WHAT IS BEING ASKED: Keep only the lines that hold the string "textSize", filtering out the rest of the entries below.

Structured diff data
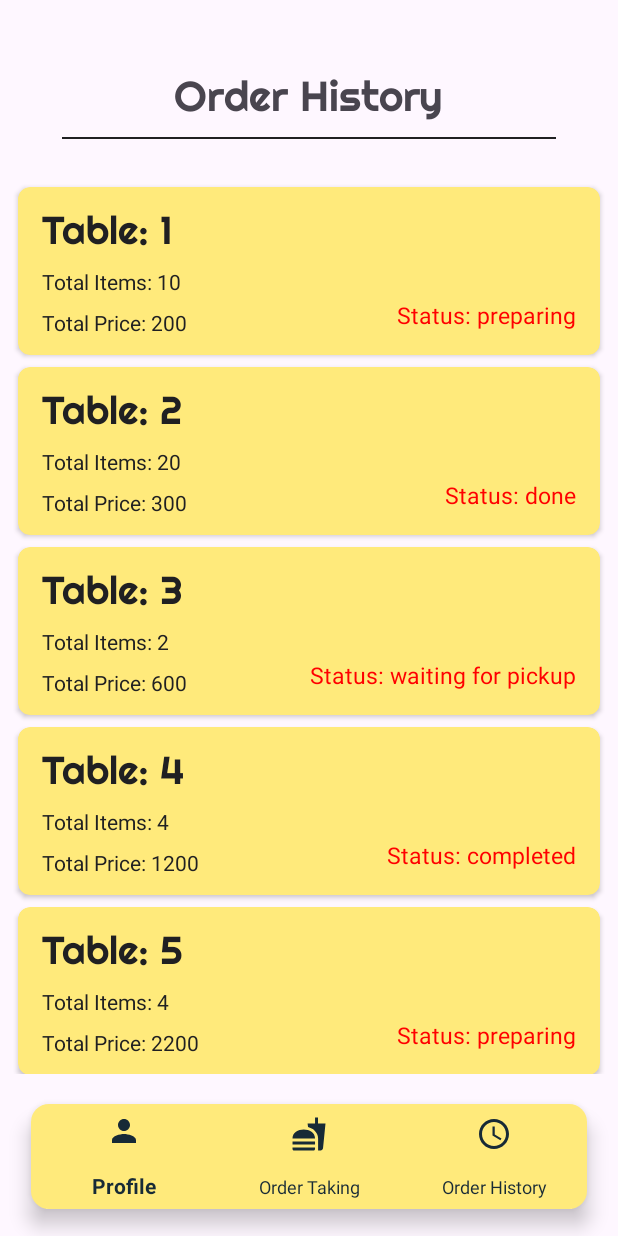
After one commit to Sd023/Entrees, an Android app: the OrderHistoryFragment screen opened through its navigation route, on a phone screen of 412 x 824 dp. The commit adds this screen. Run offline under Robolectric (Android 15) with nearby library versions, the phone set to English and light mode, and no system bars; our stand-ins replace Firebase (no records; nobody signed in at launch, a user with empty details on screens opened directly).

Commit message:
Order history logic

```diff
--- a/app/build.gradle.kts
+++ b/app/build.gradle.kts
@@ -67,6 +67,7 @@ dependencies {
     implementation(libs.lifecycle.viewmodel.ktx)
     implementation(libs.navigation.fragment.ktx)
     implementation(libs.annotation)
+    implementation(libs.androidx.activity)
     testImplementation(libs.junit)
     androidTestImplementation(libs.androidx.test.ext.junit)
     androidTestImplementation(libs.espresso.core)
@@ -93,5 +94,8 @@ dependencies {
 
     implementation ("com.nex3z:notification-badge:1.0.4")
 
+    implementation ("org.jetbrains.kotlinx:kotlinx-coroutines-core:1.5.2")
+    implementation ("org.jetbrains.kotlinx:kotlinx-coroutines-android:1.5.2")
+
 
 }
--- a/app/src/main/AndroidManifest.xml
+++ b/app/src/main/AndroidManifest.xml
@@ -17,6 +17,9 @@
         android:usesCleartextTraffic="true"
         tools:targetApi="31">
         <activity
+            android:name=".main.home.orders.OrderHistoryActivity"
+            android:exported="false" />
+        <activity
             android:name=".main.login.view.LoginScreen"
             android:exported="true">
             <intent-filter>
--- a/app/src/main/java/com/sdapps/entres/main/base/BaseActivity.kt
+++ b/app/src/main/java/com/sdapps/entres/main/base/BaseActivity.kt
@@ -53,6 +53,12 @@ open class BaseActivity : AppCompatActivity(), BaseView {
                     return@setOnItemSelectedListener true
                 }
 
+                R.id.orderHistory -> {
+                    val navController = findNavController(R.id.nav_host_fragment_activity_home_class)
+                    navController.navigate(R.id.orderHistory)
+                    return@setOnItemSelectedListener true
+                }
+
                 else -> { false }
             }
         }
--- /dev/null
+++ b/app/src/main/java/com/sdapps/entres/main/home/orders/OrderHistoryAdapter.kt
@@ -0,0 +1,48 @@
+package com.sdapps.entres.main.home.orders
+
+import android.view.LayoutInflater
+import android.view.View
+import android.view.ViewGroup
+import android.widget.TextView
+import androidx.recyclerview.widget.RecyclerView
+import com.sdapps.entres.R
+import com.sdapps.entres.main.home.tableview.dialog.CommonDialogAdapter
+
+class OrderHistoryAdapter(private var data: ArrayList<OrderHistoryBO>) :
+    RecyclerView.Adapter<OrderHistoryAdapter.ViewHolder>() {
+
+
+    override fun onCreateViewHolder(parent: ViewGroup, viewType: Int): ViewHolder {
+        val layout =
+            LayoutInflater.from(parent.context).inflate(R.layout.history_view, parent, false)
+        return ViewHolder(layout)
+    }
+
+    override fun getItemCount(): Int {
+        return data.size
+    }
+
+    override fun onBindViewHolder(holder: ViewHolder, position: Int) {
+
+        holder.tableId.text  = StringBuilder().append("Table: ").append(data[position].tableName).toString()
+        holder.totalItems.text = StringBuilder().append("Total Items: ").append(data[position].totalItems).toString()
+        holder.totalPrice.text = StringBuilder().append("Total Price: ").append(data[position].totalPrice).toString()
+        holder.status.text = StringBuilder().append("Status: ").append(data[position].status).toString()
+    }
+
+    override fun getItemId(position: Int): Long {
+        return position.toLong()
+    }
+
+    override fun getItemViewType(position: Int): Int {
+        return position
+    }
+
+    class ViewHolder(itemView: View) : RecyclerView.ViewHolder(itemView) {
+        var tableId: TextView = itemView.findViewById(R.id.tableId)
+        var totalPrice: TextView = itemView.findViewById(R.id.totalPrice)
+        var totalItems: TextView = itemView.findViewById(R.id.totalItems)
+        var status: TextView = itemView.findViewById(R.id.status)
+
+    }
+}
--- /dev/null
+++ b/app/src/main/java/com/sdapps/entres/main/home/orders/OrderHistoryBO.kt
@@ -0,0 +1,11 @@
+package com.sdapps.entres.main.home.orders
+
+class OrderHistoryBO {
+
+    var tableName : String? = null
+    var seatNumber : String? = null
+    var totalItems : String? = null
+    var totalPrice : String? = null
+
+    var status : String? = null
+}
--- /dev/null
+++ b/app/src/main/java/com/sdapps/entres/main/home/orders/OrderHistoryFragment.kt
@@ -0,0 +1,89 @@
+package com.sdapps.entres.main.home.orders
+
+import android.os.Bundle
+import androidx.fragment.app.Fragment
+import android.view.LayoutInflater
+import android.view.View
+import android.view.ViewGroup
+import androidx.recyclerview.widget.LinearLayoutManager
+import com.sdapps.entres.R
+import com.sdapps.entres.databinding.FragmentOrderHistoryBinding
+import com.sdapps.entres.databinding.HistoryViewBinding
+
+
+class OrderHistoryFragment : Fragment() {
+
+    private lateinit var binding : FragmentOrderHistoryBinding
+    private lateinit var items : ArrayList<OrderHistoryBO>
+
+    override fun onCreateView(
+        inflater: LayoutInflater, container: ViewGroup?,
+        savedInstanceState: Bundle?
+    ): View {
+        binding = FragmentOrderHistoryBinding.inflate(layoutInflater,container,false)
+        return binding.root
+    }
+
+    override fun onViewCreated(view: View, savedInstanceState: Bundle?) {
+        super.onViewCreated(view, savedInstanceState)
+
+        initAll()
+    }
+
+    fun initAll(){
+        items = arrayListOf()
+
+        val bo = OrderHistoryBO().apply {
+            tableName = "1"
+            totalPrice = "200"
+            totalItems = "10"
+            status = "preparing"
+        }
+
+        items.add(bo)
+        val bo1 = OrderHistoryBO().apply {
+            tableName = "2"
+            totalPrice = "300"
+            totalItems = "20"
+            status = "done"
+        }
+        items.add(bo1)
+
+        val bo2 = OrderHistoryBO().apply {
+            tableName = "3"
+            totalPrice = "600"
+            totalItems = "2"
+            status = "waiting for pickup"
+        }
+        items.add(bo2)
+        val bo3 = OrderHistoryBO().apply {
+            tableName = "4"
+            totalPrice = "1200"
+            totalItems = "4"
+            status = "completed"
+        }
+        items.add(bo3)
+
+        val bo4 = OrderHistoryBO().apply {
+            tableName = "5"
+            totalPrice = "2200"
+            totalItems = "4"
+            status = "preparing"
+        }
+        items.add(bo4)
+
+        val bo5 = OrderHistoryBO().apply {
+            tableName = "6"
+            totalPrice = "3200"
+            totalItems = "2"
+            status = "completed"
+        }
+        items.add(bo5)
+
+        binding.recyclerView.layoutManager = LinearLayoutManager(context, LinearLayoutManager.VERTICAL,false)
+        val adapter =  OrderHistoryAdapter(items)
+        binding.recyclerView.adapter =adapter
+
+    }
+
+}
--- a/app/src/main/java/com/sdapps/entres/main/home/tableview/dialog/CommonDialog.kt
+++ b/app/src/main/java/com/sdapps/entres/main/home/tableview/dialog/CommonDialog.kt
@@ -1,15 +1,21 @@
 package com.sdapps.entres.main.home.tableview.dialog
 
+import android.app.ProgressDialog
 import android.content.Intent
 import android.os.Bundle
 import android.view.LayoutInflater
 import android.view.View
 import android.view.ViewGroup
 import androidx.fragment.app.DialogFragment
+import androidx.lifecycle.lifecycleScope
 import com.sdapps.entres.main.food.view.view.FoodListActivity
 import com.sdapps.entres.databinding.CommonDialogTableViewBinding
 import com.sdapps.entres.main.home.tableview.tableFrag.presenter.TableViewPresenter
 import com.sdapps.entres.main.login.data.HotelBO
+import kotlinx.coroutines.Dispatchers
+import kotlinx.coroutines.delay
+import kotlinx.coroutines.launch
+import kotlinx.coroutines.withContext
 
 class CommonDialog(var presenter: TableViewPresenter) : DialogFragment(), CommonDialogView.View {
     companion object {
@@ -22,6 +28,8 @@ class CommonDialog(var presenter: TableViewPresenter) : DialogFragment(), Common
     private var position: Int? = null
     var tablText: String? = null
 
+    private lateinit var dialog : ProgressDialog
+
     override fun onCreateView(
         inflater: LayoutInflater,
         container: ViewGroup?,
@@ -29,6 +37,7 @@ class CommonDialog(var presenter: TableViewPresenter) : DialogFragment(), Common
     ): View? {
         val mArgs = arguments
         position = mArgs?.getInt("POSITION")
+        dialog = ProgressDialog(context)
         binding = CommonDialogTableViewBinding.inflate(inflater, container, false)
         return binding.root
     }
@@ -44,6 +53,7 @@ class CommonDialog(var presenter: TableViewPresenter) : DialogFragment(), Common
         binding.tblTxt.text = tablText
         try {
             if (presenter != null) {
+                binding.progressBar.visibility = View.VISIBLE
                 presenter.getSeatsReference(this)
             }
 
@@ -72,6 +82,9 @@ class CommonDialog(var presenter: TableViewPresenter) : DialogFragment(), Common
          cardAdapter.notifyDataSetChanged()
      }*/
 
+
+
+
     override fun switchActivity(position: Int, seat: String) {
         val intent = Intent(context, FoodListActivity::class.java)
         intent.putExtra("SEAT", seat)
@@ -80,7 +93,18 @@ class CommonDialog(var presenter: TableViewPresenter) : DialogFragment(), Common
 
     }
 
+    fun showloading(){
+
+    }
+
+    fun hideLoading(){
+       binding.recyclerView.visibility = View.VISIBLE
+    }
+
     override fun setupView(map: HashMap<String, ArrayList<HotelBO.Seats>>?) {
+        binding.progressBar.visibility = View.GONE
+        binding.recyclerView.visibility = View.VISIBLE
+
         val list = map?.get(tablText)
         cardAdapter = CommonDialogAdapter(list, this)
         binding.recyclerView.adapter = cardAdapter
--- /dev/null
+++ b/app/src/main/res/drawable/order_history_24.xml
@@ -0,0 +1,7 @@
+<vector xmlns:android="http://schemas.android.com/apk/res/android" android:height="24dp" android:tint="#202022" android:viewportHeight="24" android:viewportWidth="24" android:width="24dp">
+
+    <path android:fillColor="@android:color/white" android:pathData="M11.99,2C6.47,2 2,6.48 2,12s4.47,10 9.99,10C17.52,22 22,17.52 22,12S17.52,2 11.99,2zM12,20c-4.42,0 -8,-3.58 -8,-8s3.58,-8 8,-8 8,3.58 8,8 -3.58,8 -8,8z"/>
+
+    <path android:fillColor="@android:color/white" android:pathData="M12.5,7H11v6l5.25,3.15 0.75,-1.23 -4.5,-2.67z"/>
+
+</vector>
--- a/app/src/main/res/layout/common_dialog_table_view.xml
+++ b/app/src/main/res/layout/common_dialog_table_view.xml
@@ -12,8 +12,27 @@
         android:layout_height="wrap_content"
         android:layout_centerHorizontal="true"
         android:layout_marginTop="20dp"
-        android:text=""
+        android:text="Table"
         android:textSize="35sp" />
+
+
+
+
+    <com.google.android.material.progressindicator.CircularProgressIndicator
+        android:id="@+id/progressBar"
+        android:layout_width="match_parent"
+        android:layout_height="wrap_content"
+        android:layout_margin="32dp"
+        android:layout_centerInParent="true"
+        android:layout_below="@id/tblTxt"
+        android:indeterminate="true"
+        app:indicatorColor="@color/red"
+        app:indicatorSize="44dp"
+        app:layout_constraintLeft_toLeftOf="parent"
+        app:layout_constraintRight_toRightOf="parent"
+        app:layout_constraintTop_toTopOf="parent"
+        app:trackColor="@color/bg_color"
+        app:trackThickness="8dp" />
 
 
     <androidx.recyclerview.widget.RecyclerView
@@ -21,6 +40,7 @@
         android:layout_width="296dp"
         android:layout_height="wrap_content"
         android:layout_marginTop="15dp"
+        android:visibility="gone"
         android:layout_below="@id/tblTxt"
         android:layout_centerHorizontal="true"
         android:background="@android:color/background_light"
--- /dev/null
+++ b/app/src/main/res/layout/fragment_order_history.xml
@@ -0,0 +1,47 @@
+<?xml version="1.0" encoding="utf-8"?>
+<androidx.constraintlayout.widget.ConstraintLayout xmlns:android="http://schemas.android.com/apk/res/android"
+    xmlns:tools="http://schemas.android.com/tools"
+    android:layout_width="match_parent"
+    android:layout_height="match_parent"
+    xmlns:app="http://schemas.android.com/apk/res-auto"
+    tools:context=".main.home.orders.OrderHistoryFragment">
+
+    <TextView
+        android:id="@+id/centeredTextView"
+        android:layout_width="wrap_content"
+        android:layout_height="wrap_content"
+        android:layout_marginTop="46dp"
+        android:text="@string/order_history"
+        android:fontFamily="@font/righteous_font"
+        android:textSize="28sp"
+        app:layout_constraintEnd_toEndOf="parent"
+        app:layout_constraintHorizontal_bias="0.5"
+        app:layout_constraintStart_toStartOf="parent"
+        app:layout_constraintTop_toTopOf="parent" />
+
+
+    <View
+        android:id="@+id/divider"
+        android:layout_width="0dp"
+        android:layout_height="1dp"
+        android:layout_marginTop="10dp"
+        android:background="@color/bg_color"
+        app:layout_constraintEnd_toEndOf="parent"
+        app:layout_constraintStart_toStartOf="parent"
+        app:layout_constraintTop_toBottomOf="@+id/centeredTextView"
+        app:layout_constraintWidth_percent="0.8" />
+
+    <androidx.recyclerview.widget.RecyclerView
+        android:id="@+id/recyclerView"
+        android:layout_width="0dp"
+        android:layout_height="0dp"
+        android:layout_marginTop="20dp"
+        android:padding="8dp"
+        app:layoutManager="androidx.recyclerview.widget.LinearLayoutManager"
+        app:layout_constraintBottom_toBottomOf="parent"
+        app:layout_constraintEnd_toEndOf="parent"
+        app:layout_constraintStart_toStartOf="parent"
+        app:layout_constraintTop_toBottomOf="@id/divider"
+        tools:listitem="@layout/history_view"
+        />
+</androidx.constraintlayout.widget.ConstraintLayout>
--- /dev/null
+++ b/app/src/main/res/layout/history_view.xml
@@ -0,0 +1,58 @@
+<androidx.cardview.widget.CardView xmlns:android="http://schemas.android.com/apk/res/android"
+    xmlns:app="http://schemas.android.com/apk/res-auto"
+    android:layout_width="match_parent"
+    android:layout_height="wrap_content"
+    android:layout_margin="4dp"
+    android:backgroundTint="@color/primary_light"
+    app:cardCornerRadius="8dp">
+
+    <LinearLayout
+        android:layout_width="match_parent"
+        android:layout_height="wrap_content"
+        android:orientation="vertical"
+        android:paddingStart="16dp"
+        android:paddingTop="12dp"
+        android:paddingEnd="16dp"
+        android:paddingBottom="12dp">
+
+        <TextView
+            android:id="@+id/tableId"
+            android:layout_width="wrap_content"
+            android:layout_height="wrap_content"
+            android:text="Table 1"
+            android:textColor="@color/bg_color"
+            android:fontFamily="@font/righteous_font"
+            android:textSize="26sp" /> <!-- Adjust text size as needed -->
+
+        <TextView
+            android:id="@+id/totalItems"
+            android:layout_width="wrap_content"
+            android:layout_height="wrap_content"
+            android:layout_marginTop="8dp"
+            android:textColor="@color/bg_color"
+            android:text="Total Items : 19"
+            android:textSize="14sp" />
+
+        <TextView
+            android:id="@+id/totalPrice"
+            android:layout_width="wrap_content"
+            android:layout_height="wrap_content"
+            android:layout_marginTop="8dp"
+            android:textColor="@color/bg_color"
+            android:text="Total Price : 1000"
+            android:textSize="14sp" />
+
+    </LinearLayout>
+
+    <TextView
+        android:id="@+id/status"
+        android:layout_width="wrap_content"
+        android:layout_height="wrap_content"
+        android:layout_gravity="end|bottom"
+        android:layout_margin="16dp"
+        android:text="Status : Preparing"
+        android:textColor="@color/red"
+        android:textSize="15sp"
+        />
+
+</androidx.cardview.widget.CardView>
--- a/app/src/main/res/menu/homescreen_bottom_items.xml
+++ b/app/src/main/res/menu/homescreen_bottom_items.xml
@@ -1,5 +1,11 @@
 <?xml version="1.0" encoding="utf-8"?>
 <menu xmlns:android="http://schemas.android.com/apk/res/android">
+
+    <item
+        android:id="@+id/profile"
+        android:enabled="true"
+        android:title="@string/profile"
+        android:icon="@drawable/baseline_person_24"/>
 
     <item
         android:id="@+id/orderTaking"
@@ -8,10 +14,10 @@
         android:icon="@drawable/baseline_fastfood_24"/>
 
     <item
-        android:id="@+id/profile"
+        android:id="@+id/orderHistory"
         android:enabled="true"
-        android:title="@string/profile"
-        android:icon="@drawable/baseline_person_24"/>
+        android:title="@string/order_history"
+        android:icon="@drawable/order_history_24"/>
 
 
 
--- a/app/src/main/res/navigation/nav_graph.xml
+++ b/app/src/main/res/navigation/nav_graph.xml
@@ -5,6 +5,11 @@
     android:id="@+id/mobile_navigation"
     app:startDestination="@+id/orderTaking">
 
+    <fragment
+        android:id="@+id/profile"
+        android:name="com.sdapps.entres.main.home.profile.ProfileFragment"
+        android:label="@string/profile"
+        tools:layout="@layout/fragment_profile" />
 
     <fragment
         android:id="@+id/orderTaking"
@@ -13,8 +18,8 @@
         tools:layout="@layout/fragment_order_taking" />
 
     <fragment
-        android:id="@+id/profile"
-        android:name="com.sdapps.entres.main.home.profile.ProfileFragment"
-        android:label="@string/profile"
-        tools:layout="@layout/fragment_profile" />
+        android:id="@+id/orderHistory"
+        android:name="com.sdapps.entres.main.home.orders.OrderHistoryFragment"
+        android:label="@string/order_history"
+        tools:layout="@layout/fragment_order_history"/>
 </navigation>
--- a/gradle/libs.versions.toml
+++ b/gradle/libs.versions.toml
@@ -21,6 +21,7 @@ lifecycle-viewmodel-ktx = "2.6.2"
 navigation-fragment-ktx = "2.7.6"
 annotation = "1.7.0"
 gms = "4.4.0"
+activity = "1.8.0"
 
 [libraries]
 androidx-core-splashscreen = { module = "androidx.core:core-splashscreen", version.ref = "core-splashscreen" }
@@ -45,6 +46,7 @@ lifecycle-viewmodel-ktx = { group = "androidx.lifecycle", name = "lifecycle-view
 navigation-fragment-ktx = { group = "androidx.navigation", name = "navigation-fragment-ktx", version.ref = "navigation-fragment-ktx" }
 annotation = { group = "androidx.annotation", name = "annotation", version.ref = "annotation" }
 gms ={group = "com.google.gms.google-services", name = "google-services", version.ref = "gms"}
+androidx-activity = { group = "androidx.activity", name = "activity", version.ref = "activity" }
 
 [plugins]
 androidApplication = { id = "com.android.application", version.ref = "agp" }
```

EXERCISE OUTPUT:
         android:textSize="35sp" />
+        android:textSize="28sp"
+            android:textSize="26sp" /> <!-- Adjust text size as needed -->
+            android:textSize="14sp" />
+            android:textSize="14sp" />
+        android:textSize="15sp"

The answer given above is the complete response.